Distribution:
Found in th lower South-east in South Australia, growing in damp heathland, open forest and woodland. Also found in Victoria.
Status:
Native. Very rare in South Australia. Rare in Victoria.
Plant description:
Grows to 60 cm tall with one or two large flowers. A single basal leaf. Flowers are white to pale pink with a toothed labellum, which has a red margin and red calli. Tepals are 12 cm long. Flowering between September and November.
Fruit type:
Brown papery ellipsoid capsule.
Seed type:
Very small brown ellipsoid seed with a long translucent brown mesh-like covering.
Seed collecting:
Collect fat capsules as they start to dry and turn brown. Pods will split and release the seeds quickly and will require monitoring. To increase the chances of collecting mature pods, it is recommended that a small breathable bag (ie. Organza bags) be used to enclose the developing capsules.
Seed cleaning:

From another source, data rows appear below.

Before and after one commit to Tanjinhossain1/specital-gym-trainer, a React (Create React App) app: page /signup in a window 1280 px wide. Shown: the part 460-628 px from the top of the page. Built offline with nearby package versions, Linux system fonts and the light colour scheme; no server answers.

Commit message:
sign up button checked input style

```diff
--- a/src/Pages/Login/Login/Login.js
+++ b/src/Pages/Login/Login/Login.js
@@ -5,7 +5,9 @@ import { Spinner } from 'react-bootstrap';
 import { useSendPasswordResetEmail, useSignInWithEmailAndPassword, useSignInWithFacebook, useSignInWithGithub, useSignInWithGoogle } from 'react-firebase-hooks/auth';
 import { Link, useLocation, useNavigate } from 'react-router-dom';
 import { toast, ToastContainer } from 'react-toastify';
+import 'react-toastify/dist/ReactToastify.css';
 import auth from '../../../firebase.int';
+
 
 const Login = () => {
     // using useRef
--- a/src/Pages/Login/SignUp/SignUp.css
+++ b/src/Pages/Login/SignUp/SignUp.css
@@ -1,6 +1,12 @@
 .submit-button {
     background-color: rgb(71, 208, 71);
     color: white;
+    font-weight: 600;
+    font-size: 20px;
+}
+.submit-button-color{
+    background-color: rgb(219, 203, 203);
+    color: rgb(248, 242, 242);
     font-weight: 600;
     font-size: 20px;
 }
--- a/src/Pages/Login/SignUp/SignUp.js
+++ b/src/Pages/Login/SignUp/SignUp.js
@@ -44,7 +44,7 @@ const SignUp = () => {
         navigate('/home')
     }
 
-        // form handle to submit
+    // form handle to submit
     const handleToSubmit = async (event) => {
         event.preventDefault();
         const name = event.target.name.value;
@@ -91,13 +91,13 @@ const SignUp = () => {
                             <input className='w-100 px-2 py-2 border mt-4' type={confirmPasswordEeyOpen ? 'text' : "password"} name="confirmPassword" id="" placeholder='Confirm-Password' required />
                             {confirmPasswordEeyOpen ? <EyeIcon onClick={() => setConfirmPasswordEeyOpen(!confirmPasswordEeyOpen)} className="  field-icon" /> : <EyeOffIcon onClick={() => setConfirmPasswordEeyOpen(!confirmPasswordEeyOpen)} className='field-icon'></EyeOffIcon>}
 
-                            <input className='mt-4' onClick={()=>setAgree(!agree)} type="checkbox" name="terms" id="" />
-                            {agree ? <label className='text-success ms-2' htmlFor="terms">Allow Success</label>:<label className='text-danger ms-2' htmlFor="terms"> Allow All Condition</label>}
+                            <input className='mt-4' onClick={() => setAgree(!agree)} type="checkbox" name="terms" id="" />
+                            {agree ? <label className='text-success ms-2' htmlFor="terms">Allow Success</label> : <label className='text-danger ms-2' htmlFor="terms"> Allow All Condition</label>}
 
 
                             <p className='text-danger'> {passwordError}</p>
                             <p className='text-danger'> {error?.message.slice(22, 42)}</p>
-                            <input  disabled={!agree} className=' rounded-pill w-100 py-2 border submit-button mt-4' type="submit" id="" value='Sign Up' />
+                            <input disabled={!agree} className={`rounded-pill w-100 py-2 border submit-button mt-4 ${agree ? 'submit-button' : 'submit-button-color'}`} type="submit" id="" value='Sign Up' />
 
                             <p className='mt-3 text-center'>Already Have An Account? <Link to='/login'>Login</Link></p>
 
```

Place the capsules in a container that will hold fine seeds and leave to dry for a few weeks or until the capsule split. Then carefully hold the capsule and tap it gently to release the seeds. Store the seeds with a desiccant such as dried silica beads or dry rice, in an air tight container in a cool and dry place or in liquid nitrogen.
Seed viability:
For the NVC South East Orchid Project a total of three populations consisting of more than X individuals in total were recorded from the X, Nangwarry and Bolara Native Forest Reserves . Approximately 1,020,000 seeds (0.65g) were banked for these three observed populations. The seed viability for the collection made from X was very low at 8%. The other collections were higher at 49% and 65%.